EPA/DHA are acronyms for eicosapentaenoic acid and docosahexaenoic acid, respectively. Whenever an animal eats vegetation/foliage, the body converts alpha-linolenic acid (ALA) into EPA and DHA. Most people have heard or read about omega-3 fatty acids; ALA, EPA, and DHA are the famous omega-3s (n-3 and n-6 are the abbreviation for omega-3 and omega-6 fatty acids, respectively). Fresh wild fish are the best sources of omega-3s and most supermarkets brands will indicate on the label if they are wild caught or farmed - best sources of omega-3s are wild caught.

Dr. Artemis Simopoulos is probably the most well known researcher in the field of omega-3 fatty acids. One of her excellent review articles is available (2), and it should be read to gain a great depth of information. At the bottom of this page you will notice that the two papers referenced on this page are available as free full texts from the publishers.

We typically think of eating n-6 and n-3 fatty acids in the context of their ratio within a given food. The general goal is to eat a diet that leads to an overall ratio that is below 4:1. The "ideal" goal is to eat a 1:1 ratio of n-6:n-3 fatty acids. We can approach this ratio by eating in the fashion discussed in The DeFlame Diet. Here are lists of foods with Anti-inflammatory and Pro-inflammatory ratios (3-5):


Foods with Anti-Inflammatory Ratios

1:1  Green vegetables

3:1  Fruit

3:1  White potato

4:1  Sweet potato

3-5:1  Grass-fed meat

3:1  Wild game

1:1  Wild-caught fish

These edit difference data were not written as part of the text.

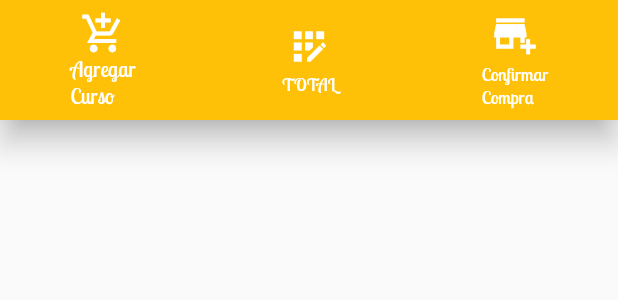
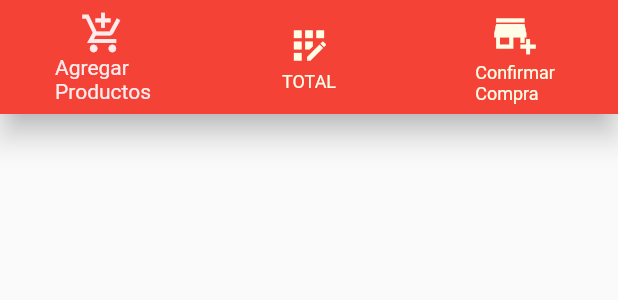
Before and after one commit to dap88/ciclo_4, a Flutter app: what carritoBar() shows on an empty page, opened directly with empty values, on a phone screen of 412 x 824 dp. Shown: the top 300 px of the screen. Run offline on Flutter 3.47's test engine with Material 2 defaults, Android fonts, the phone set to English and light mode, and no system bars; our stand-ins replace cloud_firestore, firebase_core, firebase_messaging, fluttertoast, google_maps_flutter; accounts and stored records are empty; network calls fail; Roboto replaces fonts that are missing (Coiny).

Commit message:
Sprint 4
Actualización de las funcionalidades de los sprints 1 al 4

```diff
--- a/mipymeapp/lib/carritodeCompras.dart
+++ b/mipymeapp/lib/carritodeCompras.dart
@@ -22,8 +22,10 @@ class _carritoComprasState extends State<carritoCompras> {
   @override
   Widget build(BuildContext context) {
     return Scaffold(
+      backgroundColor: Colors.lightBlue[50],
       appBar: AppBar(
-        title: Text("Carrito de Compras"),
+        backgroundColor: Colors.red[700],
+        title: Text("Carrito de Compras", style: TextStyle(fontFamily: 'AbrilFatface', fontSize: 28),),
       ),
       drawer: menu(),
       body: Center(
@@ -97,13 +99,13 @@ class _carritoBarState extends State<carritoBar> {
   @override
   Widget build(BuildContext context) {
     return BottomNavigationBar(
-      backgroundColor: Colors.amber,
-      selectedItemColor: Colors.white,
-      unselectedItemColor: Colors.white,
+      backgroundColor: Colors.red,
+      selectedItemColor: Colors.red[50],
+      unselectedItemColor: Colors.yellow[50],
       items: [
         BottomNavigationBarItem(
             icon: Icon(Icons.add_shopping_cart_sharp, size: 30),
-            label: "Agregar\nCurso"
+            label: "Agregar\nProductos"
         ),
         BottomNavigationBarItem(
             icon: Icon(Icons.app_registration, size: 30),
--- a/mipymeapp/lib/listaNegocios.dart
+++ b/mipymeapp/lib/listaNegocios.dart
@@ -54,7 +54,7 @@ class _listaNegociosState extends State<listaNegocios> {
                 onTap:(){
                   Navigator.push(context, MaterialPageRoute(builder: (context)=>registrarPedido(id: codigos[i], cedula: widget.cedula)));
                 },
-                title: cuadroImagenes(url: negocios[i]['foto'],texto: negocios[i]['nombre']+'\n'+negocios[i]['direccion']+'\n'+negocios[i]['celular'])
+                title: cuadroImagenes(url: negocios[i]['foto'],texto: negocios[i]['nombre']+'\n'+negocios[i]['direccion']+'\n'+negocios[i]['celular'].toString())
             );
           }),
     );
--- a/mipymeapp/lib/negocios.dart
+++ b/mipymeapp/lib/negocios.dart
@@ -1,7 +1,10 @@
+import 'package:cloud_firestore/cloud_firestore.dart';
+import 'package:flutter/cupertino.dart';
 import 'package:flutter/material.dart';
 import 'package:mipymeapp/registroClientes.dart';
 import 'package:mipymeapp/resultadoConsulta.dart';
 import 'package:url_launcher/url_launcher.dart';
+import 'package:mipymeapp/mapas.dart';
 import 'main.dart';
 
 class negocios extends StatelessWidget {
@@ -25,7 +28,7 @@ class negocios extends StatelessWidget {
             onPressed: (){
               launch(negocio.paginaweb.toString());
             },
-            child: Text("Pagina web"))
+            child: Text("Pagina web")),
         ],
       ),
       floatingActionButton: FloatingActionButton(
--- a/mipymeapp/lib/registrarPedido.dart
+++ b/mipymeapp/lib/registrarPedido.dart
@@ -60,7 +60,7 @@ class _registrarPedidoState extends State<registrarPedido> {
               leading: Icon(Icons.add_box, size: 30, color: Colors.blue),
               title: Container(
                 padding: EdgeInsets.all(20.0),
-                color: Colors.yellow,
+                color: Colors.red[50],
                 child: Text(listaProductos[i]['nombre'] + " - " +
                     listaProductos[i]['descripcion'] + " - " +
                     listaProductos[i]['precio'].toString()),
--- a/mipymeapp/lib/registroClientes.dart
+++ b/mipymeapp/lib/registroClientes.dart
@@ -109,9 +109,11 @@ class _registroClientesState extends State<registroClientes> {
               child: TextField(
                 controller: clave,
                 style: TextStyle(color: Colors.red[50]),
+                obscureText: true,
                 decoration: InputDecoration(
                     fillColor: Colors.red,
                     filled: true,
+                    border: OutlineInputBorder(),
                     icon: Icon(Icons.app_registration_sharp, size: 25, color: Colors.red[900]),
                     hintText: "Digite una contraseña para el sistema",
                     hintStyle: TextStyle(color: Colors.black54)
```
Also changed, not shown: mipymeapp/lib/main.dart (+1 -41 lines), mipymeapp/lib/mapas.dart (+16 -2 lines), mipymeapp/fuentes/Anton-Regular.ttf (added), mipymeapp/fuentes/BigshotOne-Regular.ttf (added), mipymeapp/fuentes/Capriola-Regular.ttf (added), mipymeapp/fuentes/Coiny-Regular.ttf (added).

2:1  Farmed-raised Salmon

1:3  Flax seeds

1:3  Chia seeds

2:1  Hemp seeds


Foods with Pro-Inflammatory Ratios

5:1 [or worse]  Nuts

5:1 [or worse]  Grain-fed meat

15:1  Grain-fed chicken (white meat)

17:1 Grain-fed chicken (dark meat)

20:1  ALL grains (wheat, rye, oats, rice, etc.)

60:1  Potato and corn chips etc.

70:1  n-6 seeds and seed oils 


An examination of the above foods will lead most to realize that it is very difficult to achieve an optimum n-6:n-3 ratio with diet alone. Notice that potato chips, corn chips and similar foods are a total disaster. The seed oils to avoid that have a 70:1 or worse ratio include the oil from corn, sunflower, safflower, and cottonseed. The oil from peanut (a legume) is also worse than 70:1. 

Avoiding omega-6 foods and supplementing the diet with 1-2 grams of EPA-DHA is safe and highly recommended by most.

Fish oil is best taken at the beginning of the meal. There are no known risks or problematic drug interactions when taking n-3 supplements, which is one of the reasons they are so widely recommended. Only those taking powerful blood thinning agents, such as coumadin, may need to worry, as fish oil can further “thin” the blood and potentially lead to vascular problems. Consult with your physician if you are taking coumadin or any other anti-coagulant/blood thinning agents.



1. Foran SE, Flood JG, Lewandrowski KB. Measurement of mercury levels in concentrated over-the-counter fish oil preparations: Is fish oil healthier than fish? Arch Pathol Lab Med 2003; 127:1603-05.

2. Simopoulos AP. The importance of the omega-6/omega-3 fatty acid ratio in cardiovascular disease and other chronic diseases. Exp Biol Med. 2008;233(6):674-88.

3. Hands ES. Nutrients in food. Philadelphia: Lippincott Williams & Wilkins; 2000

4. Enig MG. Know your fats. Silver Spring: Bethesda Press; 2000: p. 123, 142, 280-292

5. Cordain L, Watkins BA, Florant GL, Kehler M, Rogers L, Li Y. Fatty acid analysis of wild ruminant tissues: Evolutionary implications for reducing diet-related chronic disease. Eur J Clin Nutr. 2002; 56:181-191.